For every entry below, give an exact repeat and leave out the pictures.

Given data:
"""

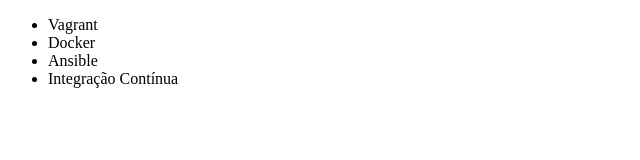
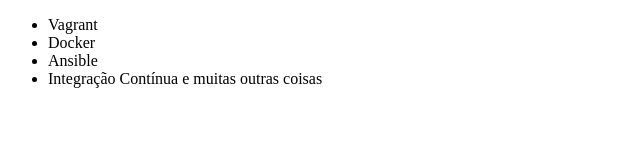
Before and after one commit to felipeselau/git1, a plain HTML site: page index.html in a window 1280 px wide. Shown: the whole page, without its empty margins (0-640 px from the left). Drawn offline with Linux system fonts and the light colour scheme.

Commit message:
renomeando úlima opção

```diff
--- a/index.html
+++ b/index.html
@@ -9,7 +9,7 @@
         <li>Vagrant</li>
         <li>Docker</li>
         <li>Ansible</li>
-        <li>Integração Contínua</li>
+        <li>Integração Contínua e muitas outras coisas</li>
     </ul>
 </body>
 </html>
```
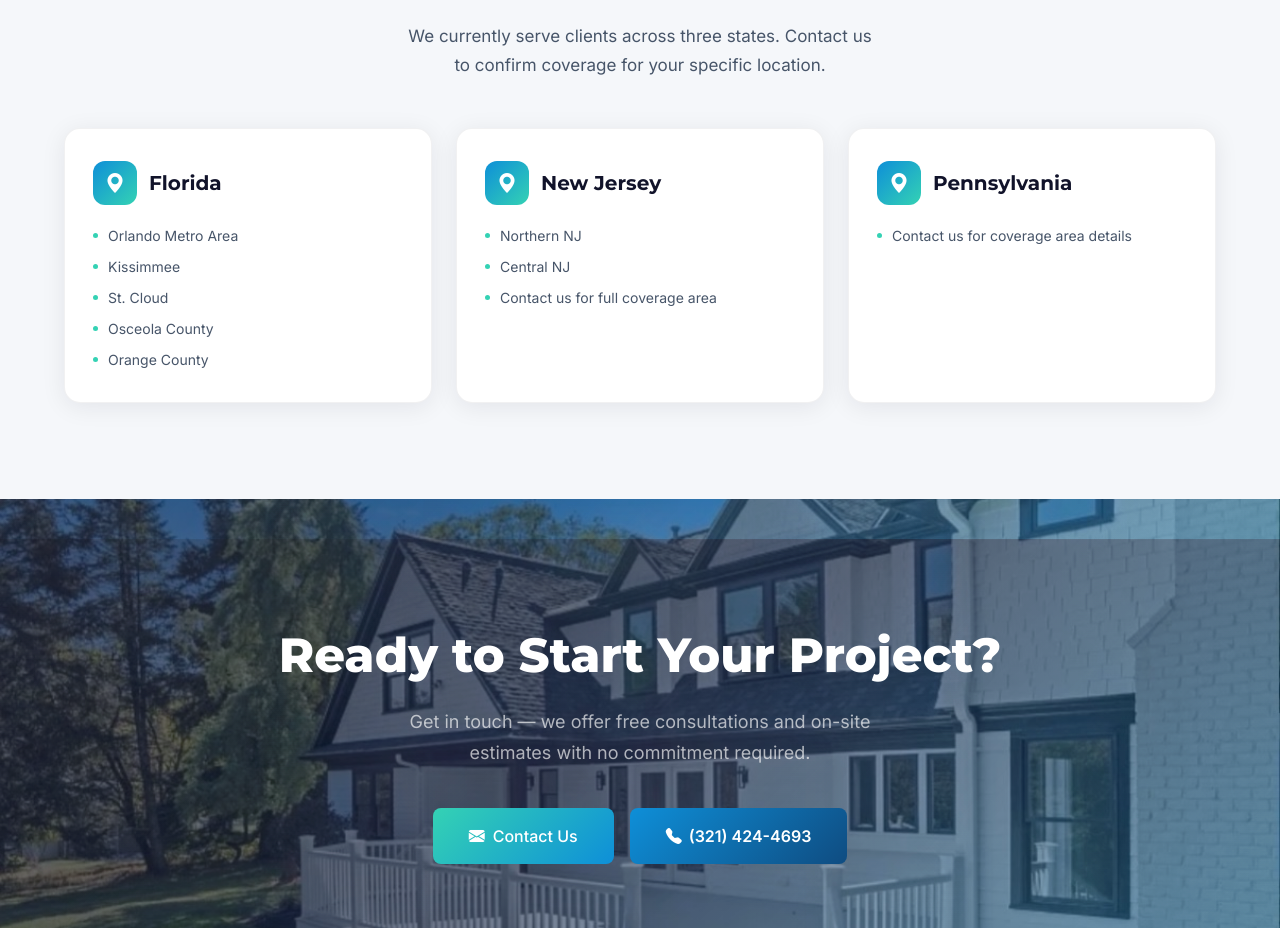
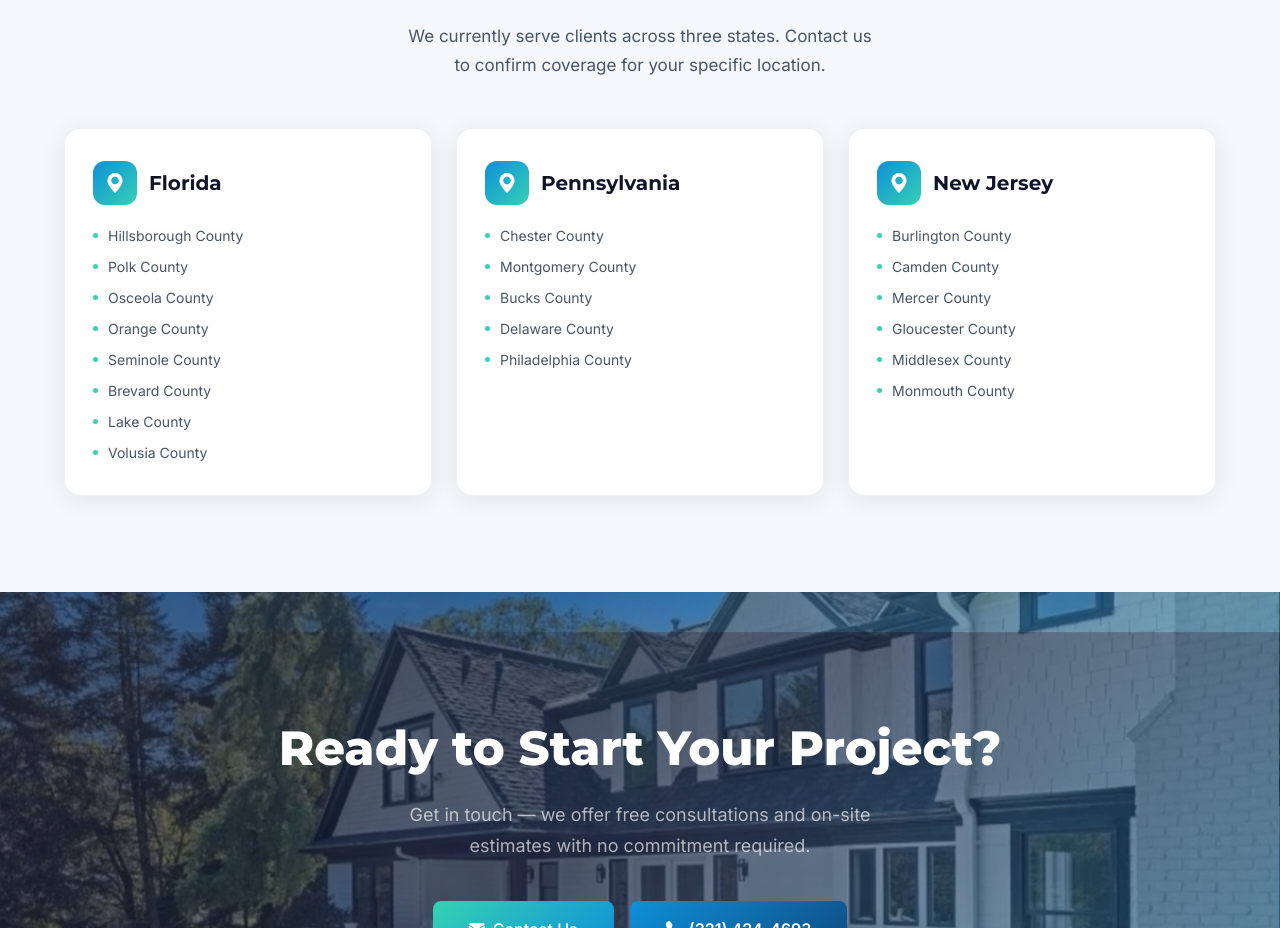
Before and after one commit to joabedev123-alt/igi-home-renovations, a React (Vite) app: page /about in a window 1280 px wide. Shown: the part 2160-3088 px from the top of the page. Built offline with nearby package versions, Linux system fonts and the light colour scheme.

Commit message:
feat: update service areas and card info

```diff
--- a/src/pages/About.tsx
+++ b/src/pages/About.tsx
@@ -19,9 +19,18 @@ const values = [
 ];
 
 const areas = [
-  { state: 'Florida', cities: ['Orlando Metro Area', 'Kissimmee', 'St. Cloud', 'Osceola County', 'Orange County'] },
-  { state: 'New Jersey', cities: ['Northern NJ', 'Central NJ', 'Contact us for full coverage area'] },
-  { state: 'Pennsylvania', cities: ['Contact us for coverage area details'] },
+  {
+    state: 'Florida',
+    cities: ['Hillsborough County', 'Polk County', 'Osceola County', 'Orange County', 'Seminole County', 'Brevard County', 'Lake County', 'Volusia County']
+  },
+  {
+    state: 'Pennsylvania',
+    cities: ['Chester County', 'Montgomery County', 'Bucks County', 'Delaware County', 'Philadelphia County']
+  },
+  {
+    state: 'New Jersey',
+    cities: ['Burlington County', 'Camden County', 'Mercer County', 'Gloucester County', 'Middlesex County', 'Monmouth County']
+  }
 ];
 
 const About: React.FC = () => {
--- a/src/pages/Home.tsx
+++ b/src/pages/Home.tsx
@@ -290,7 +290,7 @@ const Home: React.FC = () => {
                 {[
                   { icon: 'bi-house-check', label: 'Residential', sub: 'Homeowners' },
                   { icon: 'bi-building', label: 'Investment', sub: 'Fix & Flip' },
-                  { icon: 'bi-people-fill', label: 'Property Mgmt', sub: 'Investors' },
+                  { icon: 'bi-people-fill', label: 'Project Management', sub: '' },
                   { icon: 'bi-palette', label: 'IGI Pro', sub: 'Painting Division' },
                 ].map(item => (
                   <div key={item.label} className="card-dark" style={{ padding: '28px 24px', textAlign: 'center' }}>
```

"""

Answer space:
Before and after one commit to felipeselau/git1, a plain HTML site: page index.html in a window 1280 px wide. Shown: the whole page, without its empty margins (0-640 px from the left). Drawn offline with Linux system fonts and the light colour scheme.

Commit message:
renomeando úlima opção

```diff
--- a/index.html
+++ b/index.html
@@ -9,7 +9,7 @@
         <li>Vagrant</li>
         <li>Docker</li>
         <li>Ansible</li>
-        <li>Integração Contínua</li>
+        <li>Integração Contínua e muitas outras coisas</li>
     </ul>
 </body>
 </html>
```
Before and after one commit to joabedev123-alt/igi-home-renovations, a React (Vite) app: page /about in a window 1280 px wide. Shown: the part 2160-3088 px from the top of the page. Built offline with nearby package versions, Linux system fonts and the light colour scheme.

Commit message:
feat: update service areas and card info

```diff
--- a/src/pages/About.tsx
+++ b/src/pages/About.tsx
@@ -19,9 +19,18 @@ const values = [
 ];
 
 const areas = [
-  { state: 'Florida', cities: ['Orlando Metro Area', 'Kissimmee', 'St. Cloud', 'Osceola County', 'Orange County'] },
-  { state: 'New Jersey', cities: ['Northern NJ', 'Central NJ', 'Contact us for full coverage area'] },
-  { state: 'Pennsylvania', cities: ['Contact us for coverage area details'] },
+  {
+    state: 'Florida',
+    cities: ['Hillsborough County', 'Polk County', 'Osceola County', 'Orange County', 'Seminole County', 'Brevard County', 'Lake County', 'Volusia County']
+  },
+  {
+    state: 'Pennsylvania',
+    cities: ['Chester County', 'Montgomery County', 'Bucks County', 'Delaware County', 'Philadelphia County']
+  },
+  {
+    state: 'New Jersey',
+    cities: ['Burlington County', 'Camden County', 'Mercer County', 'Gloucester County', 'Middlesex County', 'Monmouth County']
+  }
 ];
 
 const About: React.FC = () => {
--- a/src/pages/Home.tsx
+++ b/src/pages/Home.tsx
@@ -290,7 +290,7 @@ const Home: React.FC = () => {
                 {[
                   { icon: 'bi-house-check', label: 'Residential', sub: 'Homeowners' },
                   { icon: 'bi-building', label: 'Investment', sub: 'Fix & Flip' },
-                  { icon: 'bi-people-fill', label: 'Property Mgmt', sub: 'Investors' },
+                  { icon: 'bi-people-fill', label: 'Project Management', sub: '' },
                   { icon: 'bi-palette', label: 'IGI Pro', sub: 'Painting Division' },
                 ].map(item => (
                   <div key={item.label} className="card-dark" style={{ padding: '28px 24px', textAlign: 'center' }}>
```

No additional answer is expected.